Jeff Locke, PIT

Owned in 17% of Yahoo! Leagues

RotoBaller-MLB-News-Fantasy-Baseball-Jeff-LockeAt 6'0", Locke isn't unusually short, but he is still below the league average, and he is another strong sleeper candidate. A solid young prospect for the Braves and later the Pirates, Locke's career got off to a bit of a rocky start. Granted it was a small sample size, with a 6.48 ERA in 2011 and a 5.50 ERA as a follow-up in 2012 explaining why he only tossed 51 innings by age 24. In 2013, he impressed to the tune of a 2.15 ERA in the first half on his way to an All-Star selection, only to implode in the second half and fail to make the Pirates' NLDS roster. Locke began the 2014 season in the minors, and after getting knocked around at the hands of the San Francisco Giants in his only previous appearance, Locke made a spot start in early June and remained in the majors for good as he rattled off eight consecutive quality starts. His most recent outing, in which he got tagged for six runs on 10 hits over 6.2 innings pitched, should not be of any concern for fantasy owners considering how hot he had been and the fact that it happened in Colorado.

I can understand why it might make owners nervous, especially since this is roughly the time he started to struggle last year, but he appears to be a more mature pitcher now. The 26-year-old has significantly diminished his curveball usage, which had given him trouble in the past, and has worked his changeup into the equation more frequently. Most importantly, he has better managed his control, and has raised his K/BB ratio from a 1.49 in 2013 to a 4.00 in 2014. There is still a bit of a risk with trusting Locke going forward, but I think he is a different pitcher than he was even 12 months ago, and I consider him to be a viable option in NL-Only and deeper mixed leagues.
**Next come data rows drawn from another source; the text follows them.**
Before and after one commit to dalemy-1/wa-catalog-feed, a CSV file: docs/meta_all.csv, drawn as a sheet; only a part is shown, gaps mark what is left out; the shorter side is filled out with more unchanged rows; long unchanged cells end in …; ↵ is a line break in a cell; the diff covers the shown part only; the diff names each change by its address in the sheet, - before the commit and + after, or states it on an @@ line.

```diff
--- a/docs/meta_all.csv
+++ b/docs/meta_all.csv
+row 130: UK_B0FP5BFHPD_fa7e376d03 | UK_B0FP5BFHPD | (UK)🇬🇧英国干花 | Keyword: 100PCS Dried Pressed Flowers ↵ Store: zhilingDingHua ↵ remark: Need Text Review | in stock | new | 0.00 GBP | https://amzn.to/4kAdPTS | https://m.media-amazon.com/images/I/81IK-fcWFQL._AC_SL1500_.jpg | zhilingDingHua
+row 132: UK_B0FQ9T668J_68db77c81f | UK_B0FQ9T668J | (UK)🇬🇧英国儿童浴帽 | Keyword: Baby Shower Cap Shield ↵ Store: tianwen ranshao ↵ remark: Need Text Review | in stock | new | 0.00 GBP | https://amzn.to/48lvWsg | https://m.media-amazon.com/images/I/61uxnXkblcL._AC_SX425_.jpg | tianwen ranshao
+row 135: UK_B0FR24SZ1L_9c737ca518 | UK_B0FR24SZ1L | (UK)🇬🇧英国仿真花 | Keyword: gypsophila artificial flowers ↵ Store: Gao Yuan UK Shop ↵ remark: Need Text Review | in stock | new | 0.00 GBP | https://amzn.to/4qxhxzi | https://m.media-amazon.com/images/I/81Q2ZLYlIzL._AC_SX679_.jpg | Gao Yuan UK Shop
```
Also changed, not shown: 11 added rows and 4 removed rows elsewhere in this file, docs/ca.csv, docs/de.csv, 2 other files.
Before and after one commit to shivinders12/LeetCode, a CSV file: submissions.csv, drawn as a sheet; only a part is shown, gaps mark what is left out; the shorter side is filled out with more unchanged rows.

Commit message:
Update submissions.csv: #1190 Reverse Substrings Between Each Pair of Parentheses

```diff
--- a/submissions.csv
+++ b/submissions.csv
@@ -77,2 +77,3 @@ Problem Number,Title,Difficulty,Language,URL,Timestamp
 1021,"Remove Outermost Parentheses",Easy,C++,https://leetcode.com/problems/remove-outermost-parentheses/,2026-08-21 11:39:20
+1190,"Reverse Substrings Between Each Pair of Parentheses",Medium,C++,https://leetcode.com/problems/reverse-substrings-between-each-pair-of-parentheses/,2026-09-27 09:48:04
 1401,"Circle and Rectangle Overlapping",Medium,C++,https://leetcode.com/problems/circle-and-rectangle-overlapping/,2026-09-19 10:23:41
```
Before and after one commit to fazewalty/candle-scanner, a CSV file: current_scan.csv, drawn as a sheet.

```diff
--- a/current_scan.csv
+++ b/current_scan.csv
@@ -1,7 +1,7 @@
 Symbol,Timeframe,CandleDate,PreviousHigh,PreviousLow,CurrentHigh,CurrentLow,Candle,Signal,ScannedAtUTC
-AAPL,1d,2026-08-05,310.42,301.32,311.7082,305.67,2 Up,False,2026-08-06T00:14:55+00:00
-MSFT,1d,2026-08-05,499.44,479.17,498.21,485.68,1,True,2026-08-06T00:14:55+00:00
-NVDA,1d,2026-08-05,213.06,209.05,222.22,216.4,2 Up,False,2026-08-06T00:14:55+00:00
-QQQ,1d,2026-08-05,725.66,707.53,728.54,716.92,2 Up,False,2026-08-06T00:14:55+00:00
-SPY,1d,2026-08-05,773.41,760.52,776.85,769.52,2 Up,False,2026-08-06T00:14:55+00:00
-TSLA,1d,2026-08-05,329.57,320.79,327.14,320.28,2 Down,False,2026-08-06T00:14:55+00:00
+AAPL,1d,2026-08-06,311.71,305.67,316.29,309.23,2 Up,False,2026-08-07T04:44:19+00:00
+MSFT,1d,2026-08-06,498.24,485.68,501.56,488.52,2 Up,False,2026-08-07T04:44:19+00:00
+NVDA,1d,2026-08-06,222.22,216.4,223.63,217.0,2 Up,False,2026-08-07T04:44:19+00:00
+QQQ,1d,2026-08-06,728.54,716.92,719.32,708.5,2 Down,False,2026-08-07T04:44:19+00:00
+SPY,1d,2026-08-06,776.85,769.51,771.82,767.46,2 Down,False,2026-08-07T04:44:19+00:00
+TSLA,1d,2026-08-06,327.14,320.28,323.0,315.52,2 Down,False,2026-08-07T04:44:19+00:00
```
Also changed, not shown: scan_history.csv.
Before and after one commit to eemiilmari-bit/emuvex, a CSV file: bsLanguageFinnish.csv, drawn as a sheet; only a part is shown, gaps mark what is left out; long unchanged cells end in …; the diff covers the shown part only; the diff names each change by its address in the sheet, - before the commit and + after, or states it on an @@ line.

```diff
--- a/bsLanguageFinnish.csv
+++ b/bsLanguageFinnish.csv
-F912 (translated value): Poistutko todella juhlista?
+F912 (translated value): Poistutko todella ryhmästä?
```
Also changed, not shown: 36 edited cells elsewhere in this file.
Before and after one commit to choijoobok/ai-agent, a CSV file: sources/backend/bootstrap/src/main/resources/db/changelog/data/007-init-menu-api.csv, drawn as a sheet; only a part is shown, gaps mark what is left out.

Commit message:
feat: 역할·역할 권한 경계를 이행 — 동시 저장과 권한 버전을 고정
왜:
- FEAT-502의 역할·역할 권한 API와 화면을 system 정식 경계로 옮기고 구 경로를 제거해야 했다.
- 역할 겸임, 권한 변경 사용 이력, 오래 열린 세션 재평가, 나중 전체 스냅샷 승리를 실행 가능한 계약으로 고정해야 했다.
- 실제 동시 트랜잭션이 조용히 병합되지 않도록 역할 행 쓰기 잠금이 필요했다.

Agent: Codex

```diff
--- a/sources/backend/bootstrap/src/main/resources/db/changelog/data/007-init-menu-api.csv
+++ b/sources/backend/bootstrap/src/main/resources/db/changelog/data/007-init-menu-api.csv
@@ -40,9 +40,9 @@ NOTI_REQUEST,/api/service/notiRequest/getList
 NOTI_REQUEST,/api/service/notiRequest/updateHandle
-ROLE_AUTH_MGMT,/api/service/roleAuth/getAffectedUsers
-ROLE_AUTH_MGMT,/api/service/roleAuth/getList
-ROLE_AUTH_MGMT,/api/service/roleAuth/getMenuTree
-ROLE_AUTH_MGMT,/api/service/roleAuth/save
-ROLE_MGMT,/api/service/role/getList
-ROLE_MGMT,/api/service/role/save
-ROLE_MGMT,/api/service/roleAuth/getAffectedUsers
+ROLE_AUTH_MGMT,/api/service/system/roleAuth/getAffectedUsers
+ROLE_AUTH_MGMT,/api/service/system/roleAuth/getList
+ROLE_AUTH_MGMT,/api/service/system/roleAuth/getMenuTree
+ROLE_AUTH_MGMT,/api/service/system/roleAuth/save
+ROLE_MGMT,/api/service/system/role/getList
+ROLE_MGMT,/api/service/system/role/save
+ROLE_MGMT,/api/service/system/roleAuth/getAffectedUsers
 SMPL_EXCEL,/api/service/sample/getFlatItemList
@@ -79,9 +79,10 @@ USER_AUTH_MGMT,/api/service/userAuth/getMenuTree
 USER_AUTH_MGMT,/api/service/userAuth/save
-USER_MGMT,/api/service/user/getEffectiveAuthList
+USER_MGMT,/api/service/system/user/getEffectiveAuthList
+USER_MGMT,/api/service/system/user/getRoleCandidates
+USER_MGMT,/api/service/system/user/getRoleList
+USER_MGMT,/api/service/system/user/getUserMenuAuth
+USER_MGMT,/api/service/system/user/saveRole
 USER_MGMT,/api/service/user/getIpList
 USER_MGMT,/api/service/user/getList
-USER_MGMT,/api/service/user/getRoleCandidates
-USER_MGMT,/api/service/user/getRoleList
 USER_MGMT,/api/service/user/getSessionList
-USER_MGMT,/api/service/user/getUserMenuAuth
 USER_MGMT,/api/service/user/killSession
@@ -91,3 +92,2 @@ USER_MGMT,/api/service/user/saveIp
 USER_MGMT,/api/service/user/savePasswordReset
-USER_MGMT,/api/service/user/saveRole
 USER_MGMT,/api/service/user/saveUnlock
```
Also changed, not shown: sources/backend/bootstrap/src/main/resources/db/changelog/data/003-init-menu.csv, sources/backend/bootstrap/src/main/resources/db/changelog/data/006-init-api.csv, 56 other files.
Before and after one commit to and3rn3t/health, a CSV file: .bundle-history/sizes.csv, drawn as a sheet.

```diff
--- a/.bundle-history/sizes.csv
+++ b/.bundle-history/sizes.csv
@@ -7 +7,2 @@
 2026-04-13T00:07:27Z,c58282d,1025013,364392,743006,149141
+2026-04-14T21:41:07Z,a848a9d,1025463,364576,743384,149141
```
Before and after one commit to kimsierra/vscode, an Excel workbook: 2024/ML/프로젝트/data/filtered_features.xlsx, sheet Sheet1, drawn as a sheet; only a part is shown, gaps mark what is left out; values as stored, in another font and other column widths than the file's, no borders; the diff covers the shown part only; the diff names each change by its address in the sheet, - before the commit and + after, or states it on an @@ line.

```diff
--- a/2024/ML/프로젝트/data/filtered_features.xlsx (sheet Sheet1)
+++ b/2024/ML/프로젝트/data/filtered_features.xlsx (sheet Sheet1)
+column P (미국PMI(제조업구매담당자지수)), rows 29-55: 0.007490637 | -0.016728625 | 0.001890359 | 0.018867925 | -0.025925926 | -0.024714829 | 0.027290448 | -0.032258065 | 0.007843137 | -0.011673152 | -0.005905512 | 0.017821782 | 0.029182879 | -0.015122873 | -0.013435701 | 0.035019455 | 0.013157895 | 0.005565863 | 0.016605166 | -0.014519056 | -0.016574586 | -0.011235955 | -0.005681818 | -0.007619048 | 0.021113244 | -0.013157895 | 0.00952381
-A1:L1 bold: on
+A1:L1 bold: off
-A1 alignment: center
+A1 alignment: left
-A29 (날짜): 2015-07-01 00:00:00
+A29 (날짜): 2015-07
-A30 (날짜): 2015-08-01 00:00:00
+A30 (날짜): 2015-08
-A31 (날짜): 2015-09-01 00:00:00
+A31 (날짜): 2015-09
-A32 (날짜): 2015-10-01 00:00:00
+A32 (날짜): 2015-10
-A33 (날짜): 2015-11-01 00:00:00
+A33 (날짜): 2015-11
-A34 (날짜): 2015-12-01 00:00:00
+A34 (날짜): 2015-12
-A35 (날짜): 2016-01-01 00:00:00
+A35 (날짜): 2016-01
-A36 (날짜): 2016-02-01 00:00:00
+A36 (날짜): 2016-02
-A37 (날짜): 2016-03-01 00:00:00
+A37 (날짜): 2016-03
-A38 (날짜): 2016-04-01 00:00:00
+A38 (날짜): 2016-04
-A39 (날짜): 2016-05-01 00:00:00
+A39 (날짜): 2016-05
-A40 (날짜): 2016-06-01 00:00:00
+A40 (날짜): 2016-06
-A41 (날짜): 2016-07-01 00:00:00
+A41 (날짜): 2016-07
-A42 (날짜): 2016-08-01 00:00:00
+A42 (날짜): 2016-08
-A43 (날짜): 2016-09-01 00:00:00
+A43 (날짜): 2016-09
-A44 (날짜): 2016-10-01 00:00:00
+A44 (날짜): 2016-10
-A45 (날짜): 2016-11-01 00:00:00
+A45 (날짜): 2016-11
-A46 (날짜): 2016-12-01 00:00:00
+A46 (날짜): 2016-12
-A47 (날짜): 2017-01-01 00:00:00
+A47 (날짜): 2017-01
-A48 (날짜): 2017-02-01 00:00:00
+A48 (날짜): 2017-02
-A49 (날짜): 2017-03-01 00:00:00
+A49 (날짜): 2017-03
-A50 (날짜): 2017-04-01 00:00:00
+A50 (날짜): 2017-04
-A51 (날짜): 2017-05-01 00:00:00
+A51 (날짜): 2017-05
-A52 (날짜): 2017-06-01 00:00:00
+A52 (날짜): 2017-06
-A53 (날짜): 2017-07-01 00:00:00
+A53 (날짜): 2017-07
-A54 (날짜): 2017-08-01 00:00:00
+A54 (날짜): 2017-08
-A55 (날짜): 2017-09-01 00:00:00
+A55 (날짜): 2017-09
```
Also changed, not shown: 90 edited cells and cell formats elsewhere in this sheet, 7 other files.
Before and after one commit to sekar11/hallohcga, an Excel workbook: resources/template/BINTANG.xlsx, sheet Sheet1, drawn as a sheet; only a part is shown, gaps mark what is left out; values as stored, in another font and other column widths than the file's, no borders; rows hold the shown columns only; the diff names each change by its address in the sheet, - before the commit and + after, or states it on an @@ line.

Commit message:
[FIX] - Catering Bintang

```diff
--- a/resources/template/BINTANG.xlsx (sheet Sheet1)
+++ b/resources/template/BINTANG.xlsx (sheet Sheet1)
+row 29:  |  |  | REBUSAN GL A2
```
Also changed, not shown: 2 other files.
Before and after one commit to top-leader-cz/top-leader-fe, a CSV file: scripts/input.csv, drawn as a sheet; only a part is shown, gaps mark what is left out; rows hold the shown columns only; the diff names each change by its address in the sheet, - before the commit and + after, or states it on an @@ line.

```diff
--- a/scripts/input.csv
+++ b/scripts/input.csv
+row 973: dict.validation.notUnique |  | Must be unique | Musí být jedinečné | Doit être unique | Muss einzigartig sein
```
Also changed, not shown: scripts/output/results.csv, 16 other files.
Just because freakishly tall pitchers have taken over the MLB doesn't mean that those below league average in height are untrustworthy or unreliable. All three of these starting pitchers are not only undersized, but undervalued, as well.